Andy analyses the risks of climate change, in order to help people, businesses, governments, and non-governmental organisations adapt to climate change.
Areas of expertise
- Geographic information systems
- Specific tools and methods for the analysis of risk
- Biodiversity assessment especially in Africa
Publications by Andrew Hartley
Andy's work aims to develop tools and methodologies for the assessment of the risks of climate change. Output from climate models is usually in the form of physical parameters, such as rainfall or temperature. While these are interesting for the study of global or regional trends, they are maybe not so relevant to users who need to understand how climate change will make a difference to their activities.
Risk analysis can be used by many different groups and organisations, such as businesses, government services, non-governmental organisations, and even individuals. A risk analysis approach to climate change takes into account both an organisations sensitivities to weather and climate-related hazards, and the vulnerabilities that are inherent in the system. Only by doing this can we quantify the temporal and spatial changes that an organisation will have to plan for in the future.
A key aspect of Andy's work is the multi-disciplinary nature of risk analysis. He has used his analytical skills in a variety of projects such as the risks of climate change on key species and ecosystems; the visualisation of global sea-level rise hazards, and a risk analysis for the impact of climate change on a UK fire service. This last project included understanding vulnerabilities and hazards in relation to flooding and outdoor vegetation fires. This work has helped the fire service to understand its existing risks and sensitivities to weather and climate, while also providing it with a strong basis to understand how these risks may change in the future.
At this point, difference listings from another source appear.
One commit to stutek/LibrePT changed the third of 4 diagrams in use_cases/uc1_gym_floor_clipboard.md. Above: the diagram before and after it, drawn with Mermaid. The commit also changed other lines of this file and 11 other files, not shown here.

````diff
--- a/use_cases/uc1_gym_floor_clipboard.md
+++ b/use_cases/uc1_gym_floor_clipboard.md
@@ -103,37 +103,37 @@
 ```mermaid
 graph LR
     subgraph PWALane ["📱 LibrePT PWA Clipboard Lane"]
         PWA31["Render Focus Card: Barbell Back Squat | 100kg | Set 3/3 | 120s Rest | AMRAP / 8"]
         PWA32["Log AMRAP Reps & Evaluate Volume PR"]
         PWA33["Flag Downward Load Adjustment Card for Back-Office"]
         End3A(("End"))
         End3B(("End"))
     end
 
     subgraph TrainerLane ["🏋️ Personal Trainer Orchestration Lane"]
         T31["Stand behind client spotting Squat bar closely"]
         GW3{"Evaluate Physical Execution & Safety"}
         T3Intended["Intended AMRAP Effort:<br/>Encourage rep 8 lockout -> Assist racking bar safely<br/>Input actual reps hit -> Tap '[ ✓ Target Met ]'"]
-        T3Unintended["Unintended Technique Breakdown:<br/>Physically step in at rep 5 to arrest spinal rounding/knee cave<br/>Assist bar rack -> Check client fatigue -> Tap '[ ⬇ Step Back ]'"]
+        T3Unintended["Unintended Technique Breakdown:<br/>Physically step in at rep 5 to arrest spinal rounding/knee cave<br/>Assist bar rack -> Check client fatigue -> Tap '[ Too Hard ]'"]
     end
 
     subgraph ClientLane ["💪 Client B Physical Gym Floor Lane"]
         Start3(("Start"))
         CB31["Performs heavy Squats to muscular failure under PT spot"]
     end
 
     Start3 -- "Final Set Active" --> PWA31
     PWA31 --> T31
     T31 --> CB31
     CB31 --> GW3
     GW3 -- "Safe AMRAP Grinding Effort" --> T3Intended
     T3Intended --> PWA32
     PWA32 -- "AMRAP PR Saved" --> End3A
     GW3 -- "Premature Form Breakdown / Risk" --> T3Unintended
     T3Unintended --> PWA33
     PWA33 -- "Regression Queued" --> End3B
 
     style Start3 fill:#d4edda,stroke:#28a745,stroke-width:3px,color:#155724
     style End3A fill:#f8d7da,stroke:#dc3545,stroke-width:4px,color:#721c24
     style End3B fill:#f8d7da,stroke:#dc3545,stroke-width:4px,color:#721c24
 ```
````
Andy joined the Met Office Hadley Centre in Summer 2009, as a member of the Climate Impacts Analysis team, which is part of Climate Impacts. Before that he worked as a GIS analyst for Maplecroft, developing environmental, social and political indicators to advise businesses on global risks. The majority of his work history however, is at the European Commission Joint Research Centre, in Italy, where he developed systematic methods and indicators for the assessment of African protected areas. His work helped to inform European decision makers on the pressure and conservation value of protected areas in Africa, and provided relevant information to resource managers in the form of monitoring of seasonal trends in protected areas using Earth observing satellites.